A Healthy Self-Image
In this issue of Horizons, we explore health issues and sports projects’ contribution to people’s health.
While humankind works to eradicate diseases and can claim that some like smallpox and rinderpest (cattle plague) have been successfully eliminated, modern medicine can do very little about building self-image. In the mission field, we often pay attention to having good medical facilities, but personally I think that a healthy self-image, rooted in Christ, is essential to effectiveness in ministry and longevity.
It is fair to say that although today’s society is equipped with good hospitals with advanced medicines, we are still plagued by eating disorders, addictions, depression, anxiety, physical and emotional abuse, suicide and other human conditions. Most of these conditions are related to our self-image. Self-image is how we see ourselves: what mental picture we have created of ourselves. What we tell ourselves about “who we are” can be healthy but also devastatingly unhealthy and make us unhappy and depressed.

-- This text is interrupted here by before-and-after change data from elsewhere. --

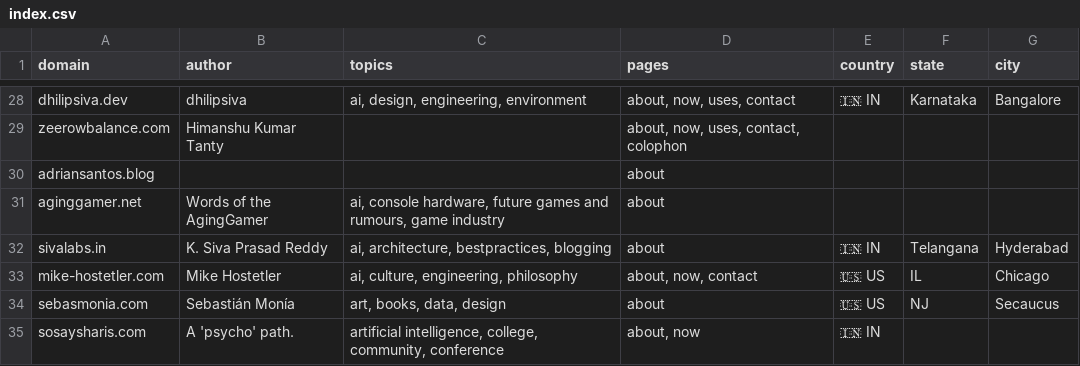
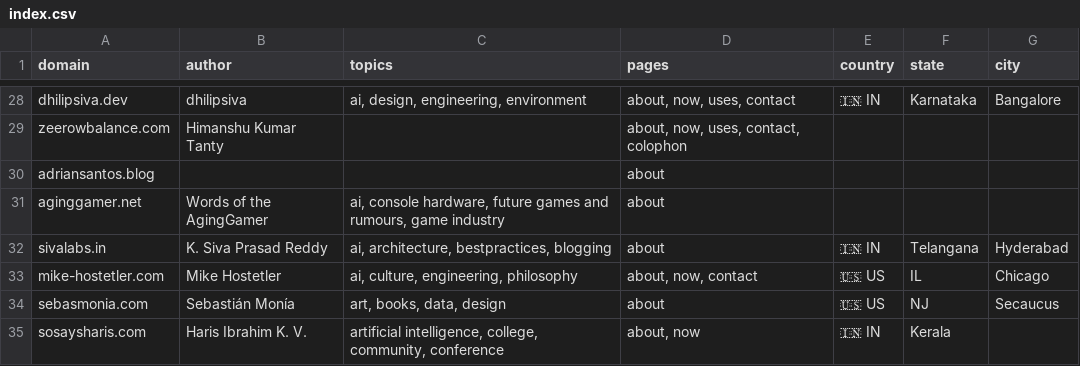
Before and after one commit to AvilPage/SlashIndex.fyi, a CSV file: index.csv, drawn as a sheet; only a part is shown, gaps mark what is left out.

Commit message:
Update index.csv

```diff
--- a/index.csv
+++ b/index.csv
@@ -34,2 +34,2 @@ mike-hostetler.com,Mike Hostetler,"ai, culture, engineering, philosophy","about,
 sebasmonia.com,Sebastián Monía,"art, books, data, design","about",🇺🇸 US,NJ,Secaucus
-sosaysharis.com,A 'psycho' path.,"artificial intelligence, college, community, conference","about, now",🇮🇳 IN,,
+sosaysharis.com,Haris Ibrahim K. V.,"artificial intelligence, college, community, conference","about, now",🇮🇳 IN,Kerala,
```
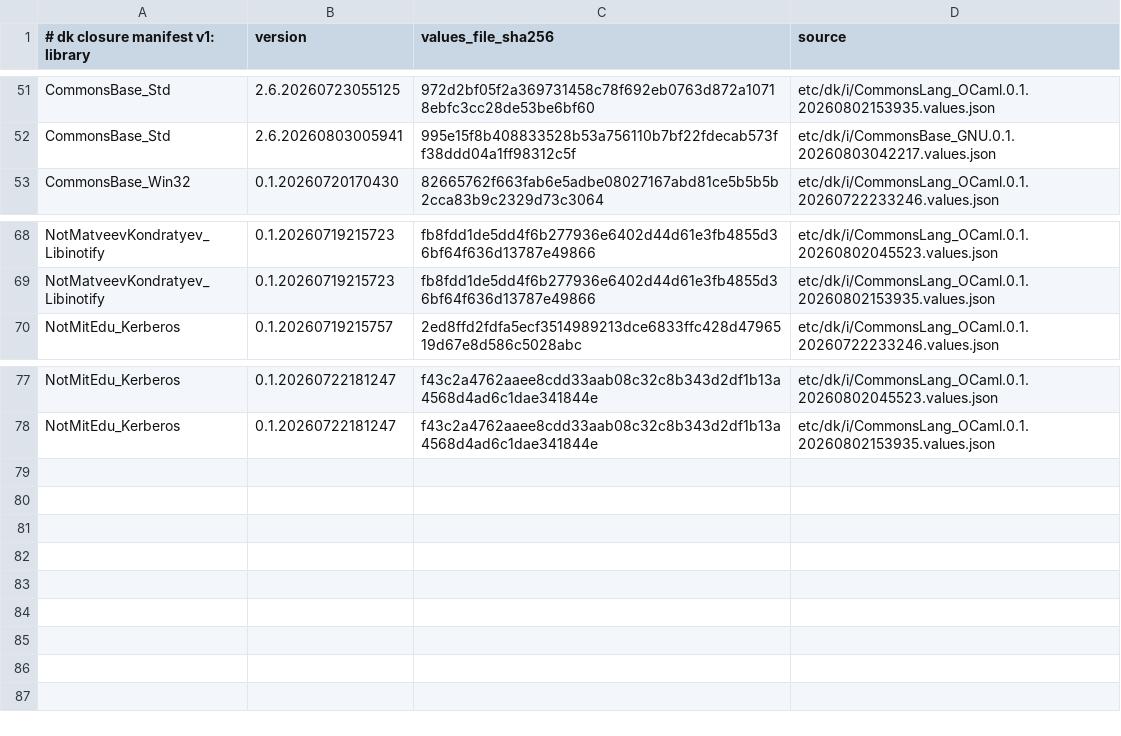
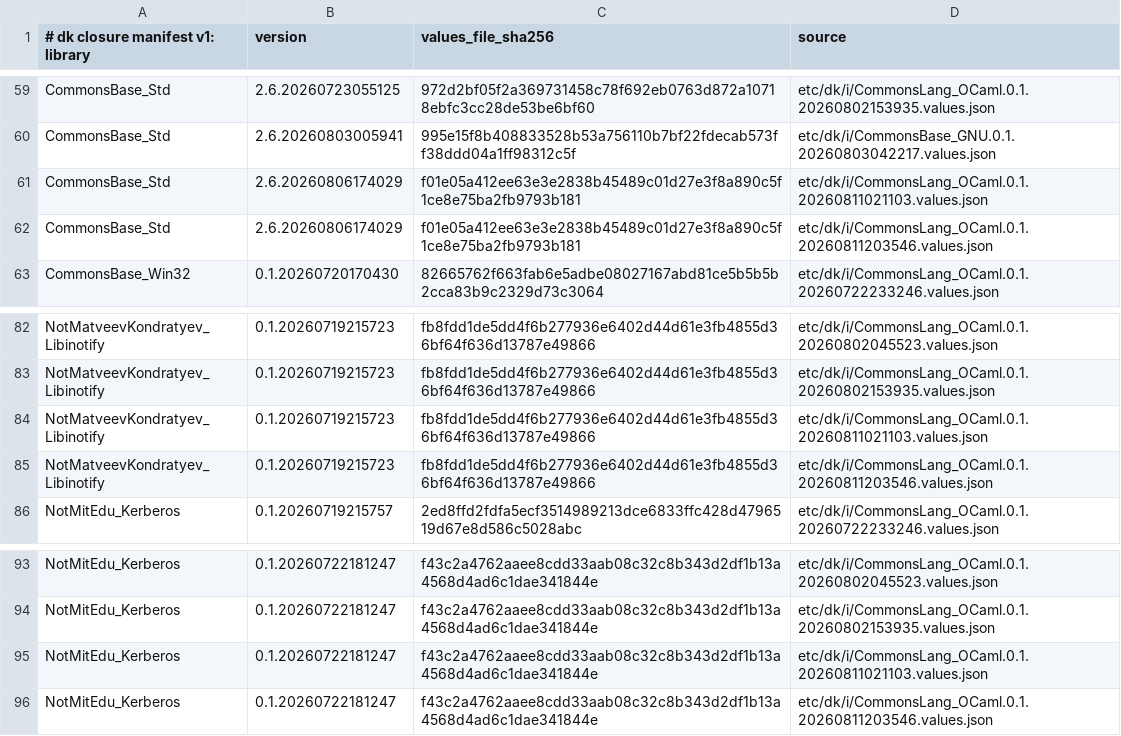
Before and after one commit to dkpkg/CommonsBase_Dk, a TSV file: etc/dk/i/dk-closure-manifest.tsv, drawn as a sheet; only a part is shown, gaps mark what is left out; the diff covers the shown part only; the diff names each change by its address in the sheet, - before the commit and + after, or states it on an @@ line.

Commit message:
Bump CLO to 0.1.20260811203546 (GenerateDriver@1.1.4 host-tool ABI fix); regenerate Dk0/Dk1.Closure
Host tools ocamlfind/ocamlbuild now emit targetabi=Release.execution_abi so
they build host-native (glibc on the manylinux runner) instead of being
store-shared from the musl target slot. This fixes the Linux_x86_64 gate
failure where a musl-dynamic ocamlfind could not exec under the glibc loader.
Transitively bumps CommonsBase_Std to 2.6.20260806174029 (pulled by the CLO
0.1.20260811203546 import bundle).

```diff
--- a/etc/dk/i/dk-closure-manifest.tsv
+++ b/etc/dk/i/dk-closure-manifest.tsv
+row 61: CommonsBase_Std | 2.6.20260806174029 | f01e05a412ee63e3e2838b45489c01d27e3f8a890c5f1ce8e75ba2fb9793b181 | etc/dk/i/CommonsLang_OCaml.0.1.20260811021103.values.json
+row 62: CommonsBase_Std | 2.6.20260806174029 | f01e05a412ee63e3e2838b45489c01d27e3f8a890c5f1ce8e75ba2fb9793b181 | etc/dk/i/CommonsLang_OCaml.0.1.20260811203546.values.json
+row 84: NotMatveevKondratyev_Libinotify | 0.1.20260719215723 | fb8fdd1de5dd4f6b277936e6402d44d61e3fb4855d36bf64f636d13787e49866 | etc/dk/i/CommonsLang_OCaml.0.1.20260811021103.values.json
+row 85: NotMatveevKondratyev_Libinotify | 0.1.20260719215723 | fb8fdd1de5dd4f6b277936e6402d44d61e3fb4855d36bf64f636d13787e49866 | etc/dk/i/CommonsLang_OCaml.0.1.20260811203546.values.json
+row 95: NotMitEdu_Kerberos | 0.1.20260722181247 | f43c2a4762aaee8cdd33aab08c32c8b343d2df1b13a4568d4ad6c1dae341844e | etc/dk/i/CommonsLang_OCaml.0.1.20260811021103.values.json
+row 96: NotMitEdu_Kerberos | 0.1.20260722181247 | f43c2a4762aaee8cdd33aab08c32c8b343d2df1b13a4568d4ad6c1dae341844e | etc/dk/i/CommonsLang_OCaml.0.1.20260811203546.values.json
```
Also changed, not shown: 12 added rows elsewhere in this file, 6 other files.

For instance, “I am smart and good looking” versus “I am mediocre and nobody likes me” are some ways of seeing ourselves. The first is extremely positive and the second is terribly negative. Often, such statements form the foundations of our self-image.
If you only see yourself from a negative perspective, you will use statements such as, “I am not good enough,” “I am not as smart as X,” “I always make wrong decisions,” or “I don’t measure up!” Eventually, you will be full of self-doubt and discouragement, admit defeat and become depressed. On the other hand, you can falsely see yourself in a positive light only. Statements such as “I am the most qualified here,” “Mine is the best,” or” I am always right,” can lead to arrogance, pride, and over-confidence.
Therefore, a healthy self-image is a fair judgment of ourselves. It includes both positive and negative statements that reflect our true, honest perceptions of ourselves. The Bible says that we were created in God’s image and that we are God’s children. But the Bible also says that we are sinners, in rebellion against God! As Christians, we uniquely bear God’s image and have a precious status as God’s children. But due to sin, we are far from perfect. So our self-image should be, “I am important, special and unique; I am loved and have great potential but I am a sinner, I am imperfect, I have limitations, and I can be wrong sometimes.”
A healthy self-image helps us accept ourselves as “who we are” and does not allow external factors to define us. An unhealthy self-image can pressures us to conform to “who we are not,” eventually leading to stress and even burnout.
As we work and serve in Mongolia, let us not allow the outcome of our projects or work or people’s expectations define us. Rather, let us root our self-image in who God has created us to be.
Click here to download full version of Newsletter – Horizons Oct/Nov 2017